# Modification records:
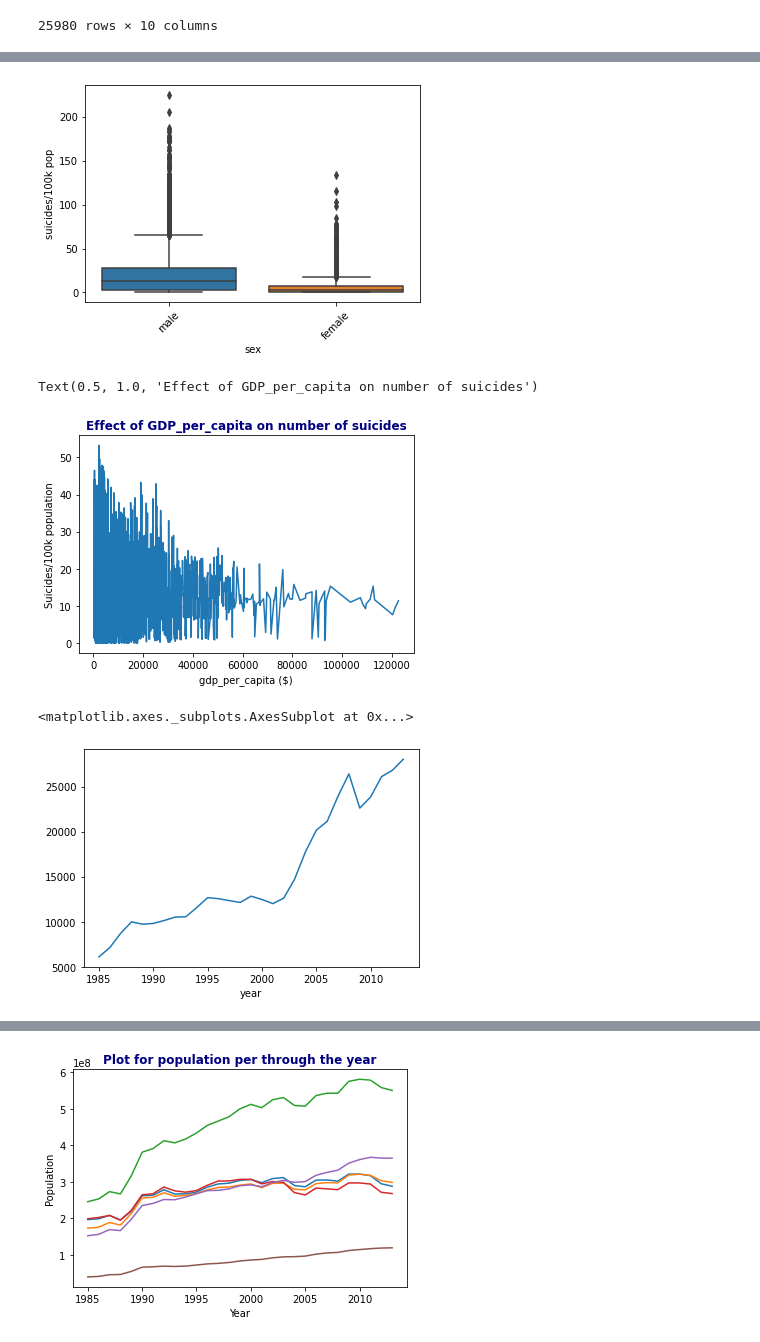
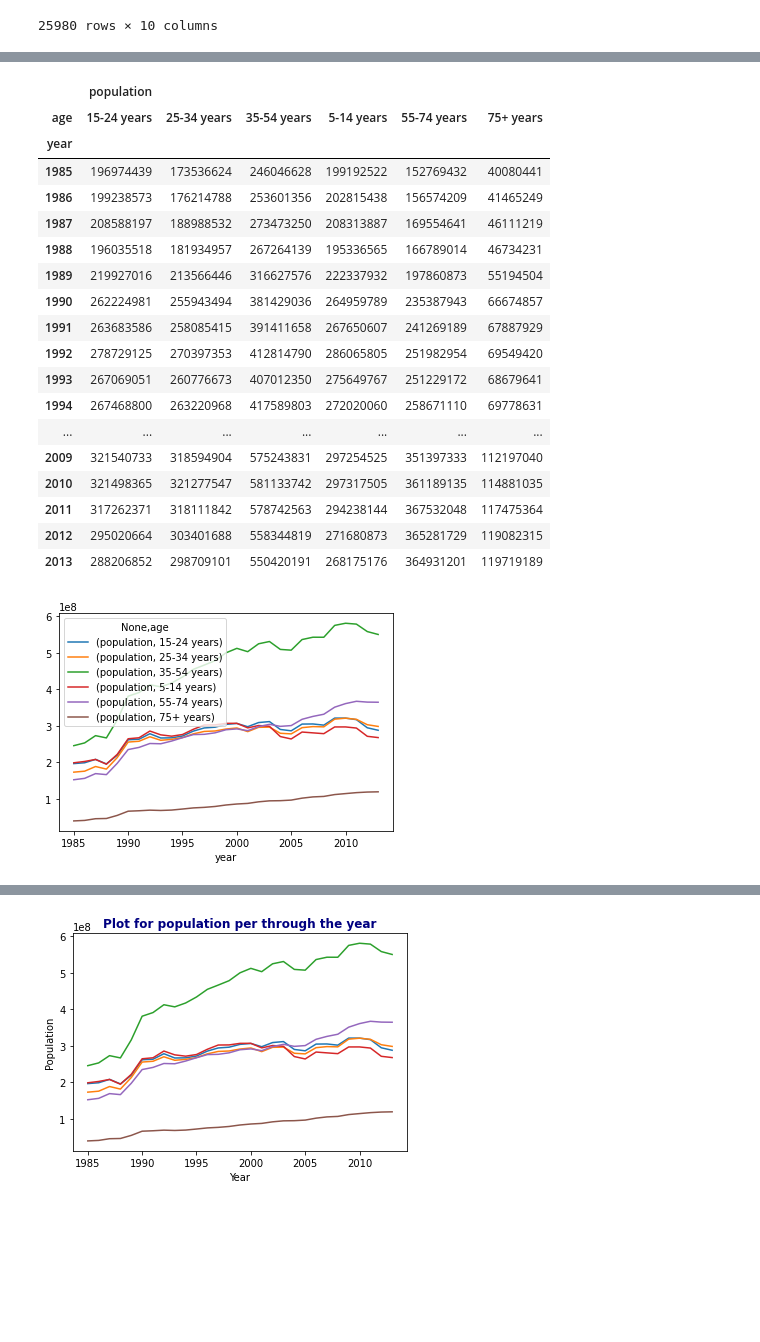
Before and after one commit to Maitreyeej/Global_Suicides_Number_Prediction, a Jupyter notebook: Suicide_Rates.ipynb, the cells around one changed output, grey strips where cells are left out. Saved outputs shown, nothing was run; the diff lists cells and outputs as text; code cells hidden in the pictures; blank space fills up the shorter version.

```diff
--- a/Suicide_Rates.ipynb
+++ b/Suicide_Rates.ipynb
@@ -176,17 +216,26 @@ Text(0.5, 1.0, 'Box Plot for Mean number of suicides as per Age Group')
-# %%
-ax=sns.boxplot(x='sex', y='suicides/100k pop', data=Suicide_df_1, notch=False);
-ax.set_xticklabels(ax.get_xticklabels(),rotation=45);
-# %% [output]
-[figure, removed]
-# %%
-Suicide_capita.plot()
-plt.ylabel('Suicides/100k population')
-plt.title('Effect of GDP_per_capita on number of suicides', fontweight='bold', c='navy')
-# %% [output]
-Text(0.5, 1.0, 'Effect of GDP_per_capita on number of suicides')
-[figure, removed]
+# %%
+pivot_population
+# %% [output]
+|  | population |  |  |  |  |  |
+| age | 15-24 years | 25-34 years | 35-54 years | 5-14 years | 55-74 years | 75+ years |
+| year |  |  |  |  |  |  |
+| 1985 | 196974439 | 173536624 | 246046628 | 199192522 | 152769432 | 40080441 |
+| 1986 | 199238573 | 176214788 | 253601356 | 202815438 | 156574209 | 41465249 |
+| 1987 | 208588197 | 188988532 | 273473250 | 208313887 | 169554641 | 46111219 |
+| 1988 | 196035518 | 181934957 | 267264139 | 195336565 | 166789014 | 46734231 |
+| 1989 | 219927016 | 213566446 | 316627576 | 222337932 | 197860873 | 55194504 |
+| 1990 | 262224981 | 255943494 | 381429036 | 264959789 | 235387943 | 66674857 |
+| 1991 | 263683586 | 258085415 | 391411658 | 267650607 | 241269189 | 67887929 |
+| 1992 | 278729125 | 270397353 | 412814790 | 286065805 | 251982954 | 69549420 |
+| 1993 | 267069051 | 260776673 | 407012350 | 275649767 | 251229172 | 68679641 |
+| 1994 | 267468800 | 263220968 | 417589803 | 272020060 | 258671110 | 69778631 |
+| ... | ... | ... | ... | ... | ... | ... |
+| 2009 | 321540733 | 318594904 | 575243831 | 297254525 | 351397333 | 112197040 |
+| 2010 | 321498365 | 321277547 | 581133742 | 297317505 | 361189135 | 114881035 |
+| 2011 | 317262371 | 318111842 | 578742563 | 294238144 | 367532048 | 117475364 |
+| 2012 | 295020664 | 303401688 | 558344819 | 271680873 | 365281729 | 119082315 |
+| 2013 | 288206852 | 298709101 | 550420191 | 268175176 | 364931201 | 119719189 |
 # %%
-Suicide_gdp.plot()
+pivot_population.plot();
 # %% [output]
-<matplotlib.axes._subplots.AxesSubplot at 0x...>
-[figure, old version]
+[figure, new version]
```
Also changed, not shown: parts of 62 cells of this notebook.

# What is expected:
Repeat the records verbatim, excluding pictures.

# Response to this task:
Before and after one commit to Maitreyeej/Global_Suicides_Number_Prediction, a Jupyter notebook: Suicide_Rates.ipynb, the cells around one changed output, grey strips where cells are left out. Saved outputs shown, nothing was run; the diff lists cells and outputs as text; code cells hidden in the pictures; blank space fills up the shorter version.

```diff
--- a/Suicide_Rates.ipynb
+++ b/Suicide_Rates.ipynb
@@ -176,17 +216,26 @@ Text(0.5, 1.0, 'Box Plot for Mean number of suicides as per Age Group')
-# %%
-ax=sns.boxplot(x='sex', y='suicides/100k pop', data=Suicide_df_1, notch=False);
-ax.set_xticklabels(ax.get_xticklabels(),rotation=45);
-# %% [output]
-[figure, removed]
-# %%
-Suicide_capita.plot()
-plt.ylabel('Suicides/100k population')
-plt.title('Effect of GDP_per_capita on number of suicides', fontweight='bold', c='navy')
-# %% [output]
-Text(0.5, 1.0, 'Effect of GDP_per_capita on number of suicides')
-[figure, removed]
+# %%
+pivot_population
+# %% [output]
+|  | population |  |  |  |  |  |
+| age | 15-24 years | 25-34 years | 35-54 years | 5-14 years | 55-74 years | 75+ years |
+| year |  |  |  |  |  |  |
+| 1985 | 196974439 | 173536624 | 246046628 | 199192522 | 152769432 | 40080441 |
+| 1986 | 199238573 | 176214788 | 253601356 | 202815438 | 156574209 | 41465249 |
+| 1987 | 208588197 | 188988532 | 273473250 | 208313887 | 169554641 | 46111219 |
+| 1988 | 196035518 | 181934957 | 267264139 | 195336565 | 166789014 | 46734231 |
+| 1989 | 219927016 | 213566446 | 316627576 | 222337932 | 197860873 | 55194504 |
+| 1990 | 262224981 | 255943494 | 381429036 | 264959789 | 235387943 | 66674857 |
+| 1991 | 263683586 | 258085415 | 391411658 | 267650607 | 241269189 | 67887929 |
+| 1992 | 278729125 | 270397353 | 412814790 | 286065805 | 251982954 | 69549420 |
+| 1993 | 267069051 | 260776673 | 407012350 | 275649767 | 251229172 | 68679641 |
+| 1994 | 267468800 | 263220968 | 417589803 | 272020060 | 258671110 | 69778631 |
+| ... | ... | ... | ... | ... | ... | ... |
+| 2009 | 321540733 | 318594904 | 575243831 | 297254525 | 351397333 | 112197040 |
+| 2010 | 321498365 | 321277547 | 581133742 | 297317505 | 361189135 | 114881035 |
+| 2011 | 317262371 | 318111842 | 578742563 | 294238144 | 367532048 | 117475364 |
+| 2012 | 295020664 | 303401688 | 558344819 | 271680873 | 365281729 | 119082315 |
+| 2013 | 288206852 | 298709101 | 550420191 | 268175176 | 364931201 | 119719189 |
 # %%
-Suicide_gdp.plot()
+pivot_population.plot();
 # %% [output]
-<matplotlib.axes._subplots.AxesSubplot at 0x...>
-[figure, old version]
+[figure, new version]
```
Also changed, not shown: parts of 62 cells of this notebook.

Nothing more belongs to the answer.